The European Banking Authority (EBA) published today its annual report on risks and vulnerabilities in the EU banking sector. The report is accompanied by the results of the EBA’s 2018 EU-wide transparency exercise, which provide detailed information, in a comparable and accessible format, for 130 banks across the EU. Overall, the EU banking sector has continued to benefit from the positive macroeconomic developments in most European countries, which contributed to the increase in lending, further strengthening of banks’ capital ratios and improvements in asset quality. Profitability remains low on average and has not yet reached sustainable levels.
Source: European Banking Authority (EBA)
EU banks’ solvency ratios have increased, despite rising risk weighted assets (RWA) during the last two quarters. Since June 2017, CET1 ratios have increased from 14.3% to 14.5% on a transitional and from 14.0% to 14.3% on a fully loaded basis. The composition of capital keeps moving towards a greater reliance on retained earnings and other reserves.

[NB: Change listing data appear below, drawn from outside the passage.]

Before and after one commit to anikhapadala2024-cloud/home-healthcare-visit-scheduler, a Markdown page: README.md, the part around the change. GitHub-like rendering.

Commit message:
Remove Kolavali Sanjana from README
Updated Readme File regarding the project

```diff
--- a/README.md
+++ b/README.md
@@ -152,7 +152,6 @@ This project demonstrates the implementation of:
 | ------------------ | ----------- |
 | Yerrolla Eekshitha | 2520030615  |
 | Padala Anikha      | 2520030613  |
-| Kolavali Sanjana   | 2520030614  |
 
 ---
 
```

Asset quality has further improved. The average NPL ratio of EU banks has decreased from 4.4% in June 2017 to 3.6% in June 2018. It has reached its lowest level since the NPL definition was harmonised across the EU in 2014, when it stood at 6.5%. NPL sales have contributed significantly to these reductions. However, vulnerabilities from downside risks to economic growth, revival of protectionism and elevated political risk remain high, which might jeopardise banks’ efforts to reduce legacy assets.
Profitability has virtually not changed since last year with an average return on equity (RoE) at 7.2% as of June 2018. EU banks’ net interest income has continued its declining trend in recent quarters, despite growing lending volumes, tightening the net interest margin further. Profitability has however benefited from the reduction of impairments and the increase of net fee and commission income. High costs and low efficiency represent a major driver of the poor performance of the EU banking sector. Costs dynamics are affected by elevated IT related expenses.
Despite increasing stable customer deposit funding, banks are facing key challenges on the liability side. Replacing financing from central banks will be a key driver for banks’ funding plans. Another driver are issuance needs of instruments for meeting the minimum requirement for own funds and eligible liabilities (MREL). In developing and exercising their funding strategies banks should also be aware of the resurgence of market volatility and a potential upcoming interest rate increase.
Operational risks in EU banks have again been on the rise. ICT-related risks are currently one of the main challenges for EU banks, with cyber risks and data security being the main drivers. At the same time, conduct and legal risks, including breach of anti-money laundering regulations, have been on the rise in 2018.
Looking forward, risks to the global economy are increasing with growing geopolitical tensions, coupled with uncertainties surrounding financial and economic conditions in emerging markets economies. Banks need to be prepared for adverse scenarios, which might impact funding, asset quality and profitability.